Report every line of the records below that includes the string "index".

# Records for the exercise:
━━━━━━━━━━━━━━━━

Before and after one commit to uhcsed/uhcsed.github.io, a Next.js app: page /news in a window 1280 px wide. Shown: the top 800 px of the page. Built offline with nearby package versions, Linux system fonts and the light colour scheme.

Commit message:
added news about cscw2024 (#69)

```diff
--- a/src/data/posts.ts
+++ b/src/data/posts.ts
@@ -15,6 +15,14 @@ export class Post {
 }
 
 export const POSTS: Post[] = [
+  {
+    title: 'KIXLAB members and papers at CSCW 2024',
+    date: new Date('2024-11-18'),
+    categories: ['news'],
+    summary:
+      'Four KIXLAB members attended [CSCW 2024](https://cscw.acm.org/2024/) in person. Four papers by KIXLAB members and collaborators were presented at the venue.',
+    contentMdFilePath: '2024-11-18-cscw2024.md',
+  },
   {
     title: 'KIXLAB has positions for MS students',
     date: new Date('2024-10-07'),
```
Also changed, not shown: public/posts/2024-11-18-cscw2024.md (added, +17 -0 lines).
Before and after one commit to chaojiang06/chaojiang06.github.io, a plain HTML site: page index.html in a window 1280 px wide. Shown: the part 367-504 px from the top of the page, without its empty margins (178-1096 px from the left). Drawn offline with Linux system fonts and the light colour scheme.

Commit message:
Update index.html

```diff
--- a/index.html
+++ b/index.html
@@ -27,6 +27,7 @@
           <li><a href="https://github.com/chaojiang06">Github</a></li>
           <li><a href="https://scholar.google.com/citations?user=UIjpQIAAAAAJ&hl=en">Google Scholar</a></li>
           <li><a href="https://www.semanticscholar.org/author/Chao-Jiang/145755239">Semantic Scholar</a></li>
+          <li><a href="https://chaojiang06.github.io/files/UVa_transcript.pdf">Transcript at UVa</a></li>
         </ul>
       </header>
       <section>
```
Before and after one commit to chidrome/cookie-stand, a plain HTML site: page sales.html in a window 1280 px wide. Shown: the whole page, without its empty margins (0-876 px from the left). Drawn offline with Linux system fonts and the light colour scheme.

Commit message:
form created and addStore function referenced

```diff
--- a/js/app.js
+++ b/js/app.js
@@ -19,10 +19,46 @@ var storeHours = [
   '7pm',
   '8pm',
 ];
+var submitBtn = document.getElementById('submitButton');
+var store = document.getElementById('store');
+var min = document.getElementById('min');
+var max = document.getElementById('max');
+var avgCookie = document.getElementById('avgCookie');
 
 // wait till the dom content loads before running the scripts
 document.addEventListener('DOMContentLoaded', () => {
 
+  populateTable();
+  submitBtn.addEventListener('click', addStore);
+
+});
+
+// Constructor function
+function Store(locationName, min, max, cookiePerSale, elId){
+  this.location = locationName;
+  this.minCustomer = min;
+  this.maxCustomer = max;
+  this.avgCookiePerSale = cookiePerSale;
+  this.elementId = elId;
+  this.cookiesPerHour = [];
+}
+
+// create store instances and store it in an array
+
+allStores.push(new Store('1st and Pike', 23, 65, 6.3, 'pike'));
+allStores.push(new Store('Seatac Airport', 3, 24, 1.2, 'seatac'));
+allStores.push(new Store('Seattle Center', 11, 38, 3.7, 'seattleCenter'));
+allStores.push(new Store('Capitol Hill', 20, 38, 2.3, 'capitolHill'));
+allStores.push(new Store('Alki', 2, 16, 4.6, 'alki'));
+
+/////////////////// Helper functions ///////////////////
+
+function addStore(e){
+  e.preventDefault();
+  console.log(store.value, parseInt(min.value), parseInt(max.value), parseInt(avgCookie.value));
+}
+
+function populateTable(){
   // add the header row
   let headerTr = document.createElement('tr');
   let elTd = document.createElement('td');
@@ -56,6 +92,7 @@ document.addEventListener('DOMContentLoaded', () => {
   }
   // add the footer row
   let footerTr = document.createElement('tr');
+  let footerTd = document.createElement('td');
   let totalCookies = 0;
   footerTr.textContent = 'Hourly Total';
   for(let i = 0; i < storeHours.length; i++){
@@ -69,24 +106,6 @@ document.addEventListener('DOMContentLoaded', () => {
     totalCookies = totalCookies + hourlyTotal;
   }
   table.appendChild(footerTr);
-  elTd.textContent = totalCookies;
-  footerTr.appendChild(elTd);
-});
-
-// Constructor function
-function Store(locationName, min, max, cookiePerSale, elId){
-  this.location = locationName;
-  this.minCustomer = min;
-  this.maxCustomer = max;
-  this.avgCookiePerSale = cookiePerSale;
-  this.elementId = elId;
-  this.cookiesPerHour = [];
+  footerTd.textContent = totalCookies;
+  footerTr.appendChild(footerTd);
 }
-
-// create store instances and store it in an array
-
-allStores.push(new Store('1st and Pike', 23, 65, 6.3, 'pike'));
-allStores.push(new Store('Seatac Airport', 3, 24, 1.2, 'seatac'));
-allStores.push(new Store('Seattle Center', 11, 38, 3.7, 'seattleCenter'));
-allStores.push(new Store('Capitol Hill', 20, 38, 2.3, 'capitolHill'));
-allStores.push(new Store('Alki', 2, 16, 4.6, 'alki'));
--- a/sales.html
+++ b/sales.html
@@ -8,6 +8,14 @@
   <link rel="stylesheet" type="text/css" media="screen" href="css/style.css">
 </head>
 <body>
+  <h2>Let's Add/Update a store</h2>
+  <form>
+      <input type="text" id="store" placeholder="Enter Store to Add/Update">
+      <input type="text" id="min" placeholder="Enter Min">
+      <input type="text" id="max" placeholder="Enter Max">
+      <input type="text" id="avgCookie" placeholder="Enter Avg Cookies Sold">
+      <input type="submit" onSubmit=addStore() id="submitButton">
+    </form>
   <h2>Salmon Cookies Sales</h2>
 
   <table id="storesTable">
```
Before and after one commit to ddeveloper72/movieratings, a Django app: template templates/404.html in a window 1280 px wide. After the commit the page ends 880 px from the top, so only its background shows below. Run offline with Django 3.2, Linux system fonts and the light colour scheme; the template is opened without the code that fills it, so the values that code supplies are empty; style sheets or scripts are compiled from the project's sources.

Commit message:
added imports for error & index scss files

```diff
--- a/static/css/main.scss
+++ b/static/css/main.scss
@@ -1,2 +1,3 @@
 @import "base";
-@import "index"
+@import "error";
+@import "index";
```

━━━━━━━━━━━━━━━━

# Response to this task:
Before and after one commit to chaojiang06/chaojiang06.github.io, a plain HTML site: page index.html in a window 1280 px wide. Shown: the part 367-504 px from the top of the page, without its empty margins (178-1096 px from the left). Drawn offline with Linux system fonts and the light colour scheme.
Update index.html
--- a/index.html
+++ b/index.html
added imports for error & index scss files
-@import "index"
+@import "index";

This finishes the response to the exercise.